(Before-and-after change data)
= = = =

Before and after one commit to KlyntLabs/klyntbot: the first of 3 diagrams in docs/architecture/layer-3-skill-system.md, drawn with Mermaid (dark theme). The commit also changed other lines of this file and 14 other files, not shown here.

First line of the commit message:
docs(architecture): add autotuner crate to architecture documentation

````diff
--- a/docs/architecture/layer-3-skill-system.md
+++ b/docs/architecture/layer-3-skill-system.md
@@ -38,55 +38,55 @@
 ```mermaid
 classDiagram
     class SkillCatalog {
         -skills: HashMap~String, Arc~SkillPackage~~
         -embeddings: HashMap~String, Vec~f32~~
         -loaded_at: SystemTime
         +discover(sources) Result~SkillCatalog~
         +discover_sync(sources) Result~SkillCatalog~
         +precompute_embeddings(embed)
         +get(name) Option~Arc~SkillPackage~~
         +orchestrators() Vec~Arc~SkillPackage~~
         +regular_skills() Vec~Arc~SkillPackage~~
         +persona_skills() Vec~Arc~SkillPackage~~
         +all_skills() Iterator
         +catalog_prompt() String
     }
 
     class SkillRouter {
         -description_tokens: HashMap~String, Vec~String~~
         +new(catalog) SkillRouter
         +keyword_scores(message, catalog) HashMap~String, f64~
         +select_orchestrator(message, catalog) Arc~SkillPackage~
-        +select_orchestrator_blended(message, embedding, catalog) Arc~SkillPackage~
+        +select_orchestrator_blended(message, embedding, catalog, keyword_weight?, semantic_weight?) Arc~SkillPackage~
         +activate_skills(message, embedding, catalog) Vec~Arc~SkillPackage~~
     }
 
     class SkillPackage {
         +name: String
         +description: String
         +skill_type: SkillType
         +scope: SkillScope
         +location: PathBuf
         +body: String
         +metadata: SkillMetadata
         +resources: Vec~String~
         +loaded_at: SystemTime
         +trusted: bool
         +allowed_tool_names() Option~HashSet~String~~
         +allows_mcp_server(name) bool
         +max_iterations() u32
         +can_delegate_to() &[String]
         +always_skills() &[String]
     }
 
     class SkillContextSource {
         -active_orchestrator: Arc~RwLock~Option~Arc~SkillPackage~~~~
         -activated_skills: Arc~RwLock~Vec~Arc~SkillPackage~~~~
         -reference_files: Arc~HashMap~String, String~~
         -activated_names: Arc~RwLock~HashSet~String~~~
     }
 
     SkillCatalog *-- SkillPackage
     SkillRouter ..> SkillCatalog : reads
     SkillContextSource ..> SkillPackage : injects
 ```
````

= = = =

> [Your objective]
Reproduce exactly the line bearing "SkillRouter ..> SkillCatalog : reads" and all the lines that come after it in the records above; add nothing.

> [Reply to the task]
     SkillRouter ..> SkillCatalog : reads
     SkillContextSource ..> SkillPackage : injects
 ```
````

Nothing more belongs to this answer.